7 FTSP time synchronization Local and global time –Each node maintains both a local and a global time. Past and future time instances are translated between the two formats –Both the clock offset and skew between the local and global clocks are estimated using linear regression –Optimized to increase the numerical precision of calculations by normalizing the clock skew to zero (working with skew minus one) –Handles local and global clock overflows (uses 32-bit integers) Hierarchy –Global time is synchronized to the local time of an elected leader –Utilizes asynchronous diffusion: each node sends one synchronization msg per 30 seconds, constant network load –Sequence number, incremented only be the elected leader –Continuous operation, startup time is network diameter times 60 seconds Robustness –If leader fails, new leader is elected automatically. The new leader keeps the offset and skew of the old global time –Fault tolerant: nodes can enter and leave the network, links can fail, nodes can be mobile, topology can change Platform independent: uses the time stamping module 15 leader sequence numbers

8 FTSP experimental evaluation 1 st leader turned off random nodes turned off/on 50% turned off all turned back on all turned on topology: avg. error: 1.6 μs max. error: 6.1 μs per hop

9 Comparison to RBS and TPSN Reference Broadcast Synchronization (RBS) –Uncompensated delays: propagation, decoding, byte alignment, interrupt handling and receive times –Network overhead: 1.5 msgs per synchronization period –Hierarchy: clustered with timescale transformation Timing-sync Protocol for Sensor Networks (TPSN) –Uncompensated delays: encoding, decoding, interrupt handling times –Network overhead: 2 msgs per synchronization period –Hierarchy: spanning tree Flooding Time Synchronization Protocol (FTSP) –Uncompensated delays: propagation time –Network overhead: 1 msg per synchronization period –Hierarchy: flooding –End-to-end accuracy: average 1.6 μs per hop, max 6.1 μs per hop on MICA2 –Robustness: nodes can enter and leave the network, links can fail, nodes can move –Startup: 2x diameter many synchronization periods FTSP time stamping –singe radio message –0 or 4 bytes overhead per msg –1.4 μs average, 4.2 μs maximum error on MICA2

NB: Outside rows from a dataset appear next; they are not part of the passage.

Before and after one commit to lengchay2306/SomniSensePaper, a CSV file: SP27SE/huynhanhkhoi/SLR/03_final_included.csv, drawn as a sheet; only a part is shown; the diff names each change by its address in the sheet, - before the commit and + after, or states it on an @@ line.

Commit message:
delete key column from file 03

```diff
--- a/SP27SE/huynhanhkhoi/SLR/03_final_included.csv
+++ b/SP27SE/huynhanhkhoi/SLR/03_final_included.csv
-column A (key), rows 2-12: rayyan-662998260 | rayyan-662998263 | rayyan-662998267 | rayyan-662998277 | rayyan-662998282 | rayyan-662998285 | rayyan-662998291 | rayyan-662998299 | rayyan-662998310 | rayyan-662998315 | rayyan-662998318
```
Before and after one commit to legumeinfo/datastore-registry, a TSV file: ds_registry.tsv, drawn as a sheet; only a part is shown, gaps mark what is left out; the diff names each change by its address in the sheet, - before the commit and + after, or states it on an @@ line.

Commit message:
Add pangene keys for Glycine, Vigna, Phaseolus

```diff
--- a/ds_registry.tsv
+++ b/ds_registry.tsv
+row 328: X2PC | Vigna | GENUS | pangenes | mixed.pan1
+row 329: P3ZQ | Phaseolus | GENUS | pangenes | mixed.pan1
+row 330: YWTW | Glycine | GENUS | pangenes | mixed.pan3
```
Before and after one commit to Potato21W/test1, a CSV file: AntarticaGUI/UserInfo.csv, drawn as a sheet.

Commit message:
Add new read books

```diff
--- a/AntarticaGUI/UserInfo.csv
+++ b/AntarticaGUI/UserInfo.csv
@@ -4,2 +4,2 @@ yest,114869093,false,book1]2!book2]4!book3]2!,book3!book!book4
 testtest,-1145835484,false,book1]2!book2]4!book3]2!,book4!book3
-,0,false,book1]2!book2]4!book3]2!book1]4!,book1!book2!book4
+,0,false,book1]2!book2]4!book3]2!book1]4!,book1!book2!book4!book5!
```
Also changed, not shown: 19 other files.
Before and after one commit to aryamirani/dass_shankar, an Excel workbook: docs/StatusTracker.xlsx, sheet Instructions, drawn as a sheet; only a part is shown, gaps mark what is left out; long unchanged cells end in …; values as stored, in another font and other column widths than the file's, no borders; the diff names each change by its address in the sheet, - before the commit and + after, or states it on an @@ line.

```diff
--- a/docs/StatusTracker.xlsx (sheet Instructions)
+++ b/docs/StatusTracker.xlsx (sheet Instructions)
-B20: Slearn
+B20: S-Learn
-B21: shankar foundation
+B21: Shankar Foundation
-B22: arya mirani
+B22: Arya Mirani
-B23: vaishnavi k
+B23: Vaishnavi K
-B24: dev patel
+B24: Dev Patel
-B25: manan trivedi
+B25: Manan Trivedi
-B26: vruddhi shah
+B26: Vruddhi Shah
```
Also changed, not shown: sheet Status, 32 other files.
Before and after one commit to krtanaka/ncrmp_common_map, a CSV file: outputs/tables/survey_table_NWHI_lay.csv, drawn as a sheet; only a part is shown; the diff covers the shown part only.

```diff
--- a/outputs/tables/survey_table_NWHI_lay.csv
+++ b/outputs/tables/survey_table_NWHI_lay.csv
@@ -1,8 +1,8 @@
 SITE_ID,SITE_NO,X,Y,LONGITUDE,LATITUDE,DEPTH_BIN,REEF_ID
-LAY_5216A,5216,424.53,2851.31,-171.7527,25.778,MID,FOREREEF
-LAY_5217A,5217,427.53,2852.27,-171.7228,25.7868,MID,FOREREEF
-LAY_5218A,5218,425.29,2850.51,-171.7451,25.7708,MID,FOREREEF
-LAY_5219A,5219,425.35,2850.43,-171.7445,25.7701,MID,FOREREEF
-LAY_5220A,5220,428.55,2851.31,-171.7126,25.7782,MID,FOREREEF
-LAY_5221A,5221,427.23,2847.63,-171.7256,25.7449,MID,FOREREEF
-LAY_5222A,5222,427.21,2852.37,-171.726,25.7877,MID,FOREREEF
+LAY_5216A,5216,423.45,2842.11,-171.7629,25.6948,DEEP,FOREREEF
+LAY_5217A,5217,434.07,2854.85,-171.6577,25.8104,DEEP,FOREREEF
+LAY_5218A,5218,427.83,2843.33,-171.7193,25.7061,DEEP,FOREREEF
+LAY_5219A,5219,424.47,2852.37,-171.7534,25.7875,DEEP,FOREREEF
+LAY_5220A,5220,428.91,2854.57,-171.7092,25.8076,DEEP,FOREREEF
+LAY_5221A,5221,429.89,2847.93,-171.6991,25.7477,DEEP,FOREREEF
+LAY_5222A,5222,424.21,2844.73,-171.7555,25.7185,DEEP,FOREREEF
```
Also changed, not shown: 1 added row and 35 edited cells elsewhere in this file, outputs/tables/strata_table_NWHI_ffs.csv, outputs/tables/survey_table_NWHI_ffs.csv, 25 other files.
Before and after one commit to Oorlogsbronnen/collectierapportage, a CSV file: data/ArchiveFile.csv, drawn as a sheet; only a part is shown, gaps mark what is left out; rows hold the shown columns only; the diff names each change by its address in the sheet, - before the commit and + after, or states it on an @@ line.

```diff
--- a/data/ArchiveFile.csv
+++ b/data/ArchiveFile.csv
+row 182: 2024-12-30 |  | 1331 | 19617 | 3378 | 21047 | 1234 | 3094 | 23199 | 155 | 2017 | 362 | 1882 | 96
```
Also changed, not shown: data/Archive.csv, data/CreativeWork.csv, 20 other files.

10 Conclusion Time stamping: new time synchronization primitive –time synchronization protocols –synchronized sensing / actuation –power management CPU clock cycle precision –the effects of discrete time –separate local and global times –how to sense and actuate with this precision Robustness and scalability –startup and convergence time –scaling to nodes –power management One size does not fit all –need a spectrum of time synchronization algorithms –application specific and integrated solutions


Download ppt "The Flooding Time Synchronization Protocol Miklos Maroti, Branislav Kusy, Gyula Simon and Akos Ledeczi Vanderbilt University."

Similar presentations


Ads by Google